You Need New Skis
We've narrowed the field to the six best of the year. Now, use our Terrain Meter to choose a pair based on the conditions you ski the most.
Get access to everything we publish when you sign up for Outside+.
Dynastar Contact Cross Ti
Add a layer of metal (preferably titanium alloy) to a frontside ski and you instantly quiet the ride, absorb high-frequency chatter, and boost the speed limit. The Cross Ti delivers all that without sacrificing slow-speed performanceunlike with carving skis of old, you don’t need to bring it up to 30 miles an hour and jump on it to get a crisp, round turn. And because it isn’t as twitchy as some carving skis we tested, you can throw it around easily enough in bumps and ungroomed snow. “The Cross Ti is a versatile and damp frontside ski for someone who loves making round turns on nice corduroy,” said one tester. 120/72/104; $1,100; dynastar.com
Ski Review: Elan Speedwave 14
The theory is this: The wave-shaped structure of this ski is supposed to allow for an easy longitudinal flex without sacrificing torsional rigidity for edge hold. It’s a good idea, but earlier models sometimes buckled under load—and had a tendency to skitter away from you. This year Elan has finally perfected the technology, and our testers found it a breeze to vary the Speedwave 14’s turn shape by backing off for longer arcs or jumping on them for shorter swings. The edge hold matched the more race-inspired skis in the test, and the overall feel was of a buttery carving ski. 123/72/105; $900; elanskis.com
Ski Review: Scott Crusade
The Crusade slaughters variable terrain, letting you slink through the bumps, launch over a gap jump in the park, and still float some powder turns during a storm. “It’s quick and agile and you can throw it around at your whim,” reported one tester.
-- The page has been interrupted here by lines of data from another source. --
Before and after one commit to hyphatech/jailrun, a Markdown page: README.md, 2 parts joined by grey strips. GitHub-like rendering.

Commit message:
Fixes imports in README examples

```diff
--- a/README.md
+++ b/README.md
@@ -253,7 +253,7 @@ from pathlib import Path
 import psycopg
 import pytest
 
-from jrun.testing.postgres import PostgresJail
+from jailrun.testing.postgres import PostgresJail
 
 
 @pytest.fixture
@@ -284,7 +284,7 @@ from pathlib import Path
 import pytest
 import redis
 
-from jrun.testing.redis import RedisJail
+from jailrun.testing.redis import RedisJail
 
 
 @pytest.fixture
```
With a 92-millimeter-wide waist, soft flex, and a concave tip for flotation, it’s somewhere between a hard-charging big-mountain ski and a pure carving ski. For a fun day spent exploring the entire resort, you can’t pick a better weapon. 133/92/122; $825; scottusa.com
Ski Review: Line Prophet 100
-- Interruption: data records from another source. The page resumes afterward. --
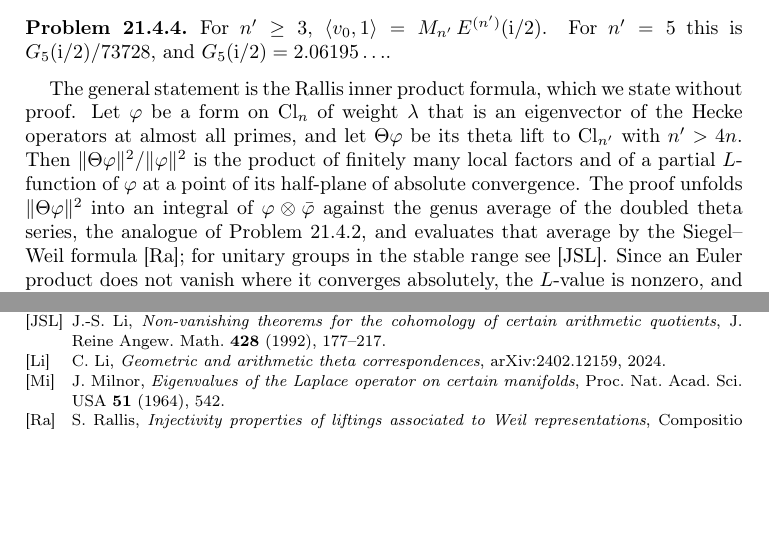
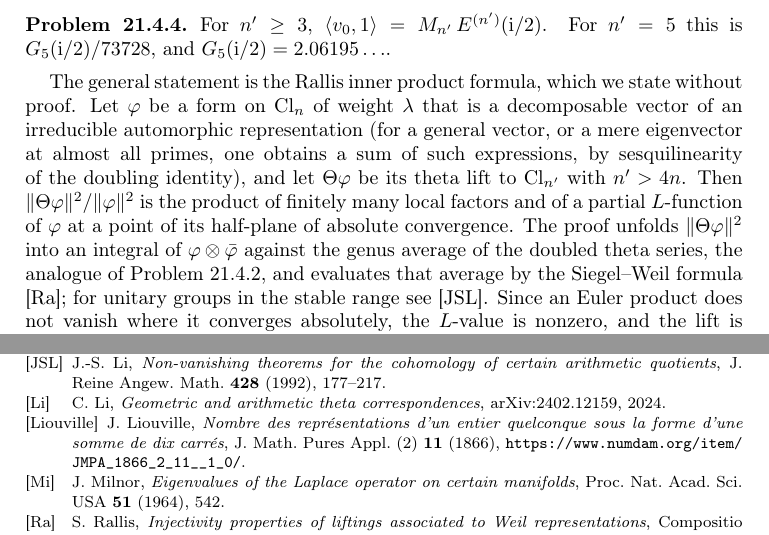
Before and after one commit to ultronozm/grh-workbook, a LaTeX paper (20261125T015500--siegel-weil-in-the-smallest-case__workbook.tex): two parts of pages 5 and 7 of 7, joined at a grey line, cut so that both start at the same text, the shorter picture padded with empty space. Compiled offline with pdfLaTeX.

Commit message:
Ch. Siegel-Weil in the smallest case: fix citation audit B (cite-7, cite-16): Rallis factorization for decomposable vectors, reference for Liouville's ten-square formula

```diff
--- a/20261125T015500--siegel-weil-in-the-smallest-case__workbook.tex
+++ b/20261125T015500--siegel-weil-in-the-smallest-case__workbook.tex
@@ -218,7 +218,7 @@
 For \(n' \ge 3\), \(\langle v_0, 1\rangle = M_{n'}\,E^{(n')}(\ii/2)\).  For \(n' = 5\) this is \(G_5(\ii/2)/73728\), and \(G_5(\ii/2) = 2.06195\ldots\).
 \end{problem}
 
-The general statement is the Rallis inner product formula, which we state without proof.  Let \(\varphi\) be a form on \(\Cl_n\) of weight \(\lambda\) that is an eigenvector of the Hecke operators at almost all primes, and let \(\Theta\varphi\) be its theta lift to \(\Cl_{n'}\) with \(n' > 4n\).  Then \(\lVert\Theta\varphi\rVert^2/\lVert\varphi\rVert^2\) is the product of finitely many local factors and of a partial \(L\)-function of \(\varphi\) at a point of its half-plane of absolute convergence.  The proof unfolds \(\lVert\Theta\varphi\rVert^2\) into an integral of \(\varphi \otimes \bar\varphi\) against the genus average of the doubled theta series, the analogue of Problem~\ref{pr:gram}, and evaluates that average by the Siegel--Weil formula \cite{Ra}; for unitary groups in the stable range see \cite{JSLi}.  Since an Euler product does not vanish where it converges absolutely, the \(L\)-value is nonzero, and the lift is nonzero once the local factors are.
+The general statement is the Rallis inner product formula, which we state without proof.  Let \(\varphi\) be a form on \(\Cl_n\) of weight \(\lambda\) that is a decomposable vector of an irreducible automorphic representation (for a general vector, or a mere eigenvector at almost all primes, one obtains a sum of such expressions, by sesquilinearity of the doubling identity), and let \(\Theta\varphi\) be its theta lift to \(\Cl_{n'}\) with \(n' > 4n\).  Then \(\lVert\Theta\varphi\rVert^2/\lVert\varphi\rVert^2\) is the product of finitely many local factors and of a partial \(L\)-function of \(\varphi\) at a point of its half-plane of absolute convergence.  The proof unfolds \(\lVert\Theta\varphi\rVert^2\) into an integral of \(\varphi \otimes \bar\varphi\) against the genus average of the doubled theta series, the analogue of Problem~\ref{pr:gram}, and evaluates that average by the Siegel--Weil formula \cite{Ra}; for unitary groups in the stable range see \cite{JSLi}.  Since an Euler product does not vanish where it converges absolutely, the \(L\)-value is nonzero, and the lift is nonzero once the local factors are.
 
 In Alp\"oge's proof the same principle is used twice.  The main term of the second moment of Chapter~\ref{bp-chap}, \emph{Theorem B: enough forms}, is a sum over a class set that is bounded through local densities, as in Siegel's theorem; and the norms of the theta lifts of the chain, in Chapter~\ref{dc-chap}, \emph{The determinant of a chain}, are unfolded as in Problem~\ref{pr:gram}, by the doubling identity behind the Rallis inner product formula.  In both places the class sets are far too large to handle one lattice at a time, and only averages are used.
 
@@ -275,6 +275,7 @@
 \bibitem[Ko]{Ko} N.~Koblitz, \emph{Introduction to Elliptic Curves and Modular Forms}, 2nd ed., Grad.\ Texts in Math.\ 97, Springer, 1993.
 \bibitem[JSL]{JSLi} J.-S.~Li, \emph{Non-vanishing theorems for the cohomology of certain arithmetic quotients}, J.\ Reine Angew.\ Math.\ \textbf{428} (1992), 177--217.
 \bibitem[Li]{Li24} C.~Li, \emph{Geometric and arithmetic theta correspondences}, arXiv:2402.12159, 2024.
+\bibitem[Liouville]{Liouville} J.~Liouville, \emph{Nombre des repr\'esentations d'un entier quelconque sous la forme d'une somme de dix carr\'es}, J.\ Math.\ Pures Appl.\ (2) \textbf{11} (1866), \url{https://www.numdam.org/item/JMPA_1866_2_11__1_0/}.
 \bibitem[Mi]{Mi} J.~Milnor, \emph{Eigenvalues of the Laplace operator on certain manifolds}, Proc.\ Nat.\ Acad.\ Sci.\ USA \textbf{51} (1964), 542.
 \bibitem[Ra]{Ra} S.~Rallis, \emph{Injectivity properties of liftings associated to Weil representations}, Compositio Math.\ \textbf{52} (1984), 139--169.
 \bibitem[SeA]{SeA} J.-P.~Serre, \emph{A Course in Arithmetic}, Grad.\ Texts in Math.\ 7, Springer, 1973.
```
Also changed, not shown: 20261125T015500--siegel-weil-in-the-smallest-case__workbook.tex (2 more changed lines).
Is it a fat all-mountain ski or a skinny big-mountain ski? In light of how much fun it is on groomed terrain, we’re going to go with the former. While these traditionally cambered boards easily trounced all comers in the flotation and soft-snow departments, if you know how to drive ’em, you can lock them into big, clean turns, too. Carving them isn’t as mindless as with our favorite frontside skis, but for an everyday, do-it-all ski anywhere out west—or back east at powder-rich Vermont resorts like Jay Peak and Smugglers’ Notch—the Prophet really is prophetic. 134/100/125; $800; lineskis.com
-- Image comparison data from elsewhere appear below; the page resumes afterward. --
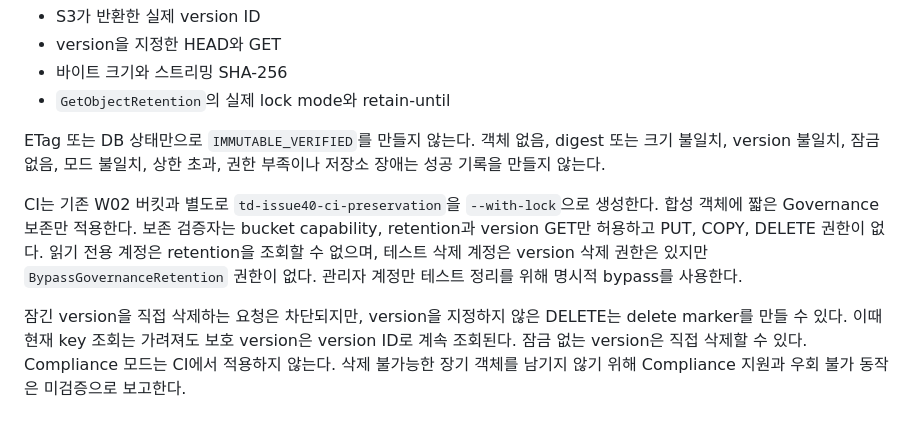
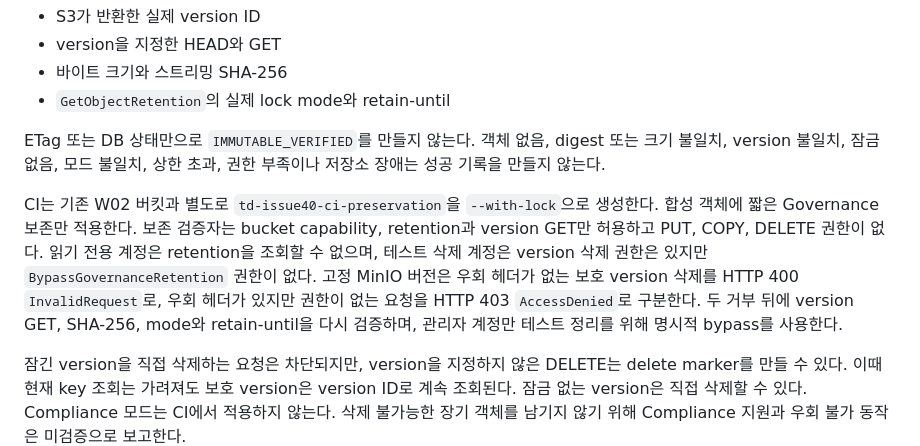
Before and after one commit to MINO-01/ticket-defender-backend, a Markdown page: docs/implementation/case-w07-preservation-contract.md, the part around the change. GitHub-like rendering; blank space fills up the shorter version.

Commit message:
docs: W07 MinIO 객체 잠금 오류 계약 명확화

```diff
--- a/docs/implementation/case-w07-preservation-contract.md
+++ b/docs/implementation/case-w07-preservation-contract.md
@@ -67,7 +67,7 @@ W07은 D의 검증 기반을 채택한다. 버전 관리만 켜진 저장소는
 
 ETag 또는 DB 상태만으로 `IMMUTABLE_VERIFIED`를 만들지 않는다. 객체 없음, digest 또는 크기 불일치, version 불일치, 잠금 없음, 모드 불일치, 상한 초과, 권한 부족이나 저장소 장애는 성공 기록을 만들지 않는다.
 
-CI는 기존 W02 버킷과 별도로 `td-issue40-ci-preservation`을 `--with-lock`으로 생성한다. 합성 객체에 짧은 Governance 보존만 적용한다. 보존 검증자는 bucket capability, retention과 version GET만 허용하고 PUT, COPY, DELETE 권한이 없다. 읽기 전용 계정은 retention을 조회할 수 없으며, 테스트 삭제 계정은 version 삭제 권한은 있지만 `BypassGovernanceRetention` 권한이 없다. 관리자 계정만 테스트 정리를 위해 명시적 bypass를 사용한다.
+CI는 기존 W02 버킷과 별도로 `td-issue40-ci-preservation`을 `--with-lock`으로 생성한다. 합성 객체에 짧은 Governance 보존만 적용한다. 보존 검증자는 bucket capability, retention과 version GET만 허용하고 PUT, COPY, DELETE 권한이 없다. 읽기 전용 계정은 retention을 조회할 수 없으며, 테스트 삭제 계정은 version 삭제 권한은 있지만 `BypassGovernanceRetention` 권한이 없다. 고정 MinIO 버전은 우회 헤더가 없는 보호 version 삭제를 HTTP 400 `InvalidRequest`로, 우회 헤더가 있지만 권한이 없는 요청을 HTTP 403 `AccessDenied`로 구분한다. 두 거부 뒤에 version GET, SHA-256, mode와 retain-until을 다시 검증하며, 관리자 계정만 테스트 정리를 위해 명시적 bypass를 사용한다.
 
 잠긴 version을 직접 삭제하는 요청은 차단되지만, version을 지정하지 않은 DELETE는 delete marker를 만들 수 있다. 이때 현재 key 조회는 가려져도 보호 version은 version ID로 계속 조회된다. 잠금 없는 version은 직접 삭제할 수 있다. Compliance 모드는 CI에서 적용하지 않는다. 삭제 불가능한 장기 객체를 남기지 않기 위해 Compliance 지원과 우회 불가 동작은 미검증으로 보고한다.
 
```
Ski Review: Salomon Shogun
Not all rockered-tip big-mountain skis are the same. Whereas the SideStash is directional and powerful, the Shogun is loose and playful. Its twin tips and lightweight, eco-friendly bamboo-and-hardwood core combine to make a ski that excels in soft snow and tight spaces like chalky chutes and overgrown glades. “They call it a big-mountain ski, but it’s the perfect resort ski for a western skier who’s always poking around looking for the goods” is how one tester put it. 130/101/120; $1,100; salomon.com
Ski Review: K2 SideStash
Of the 55 skis we tested this year (for this issue and our winter Buyer’s Guide, on newsstands now), the versatile SideStash was hands down our favorite big-mountain board. It’s damp and stable enough for high-speed groomers but light enough for short backcountry tours and hikes. An upward bend in the tip keeps the new SideStash floating in powder or thick crud, but the standard flat tail lets you finish your turns on trails at the resort. “This ski does everything a western powder skier needs it to,” said one of our testers. 139/108/127; $950; k2skis.com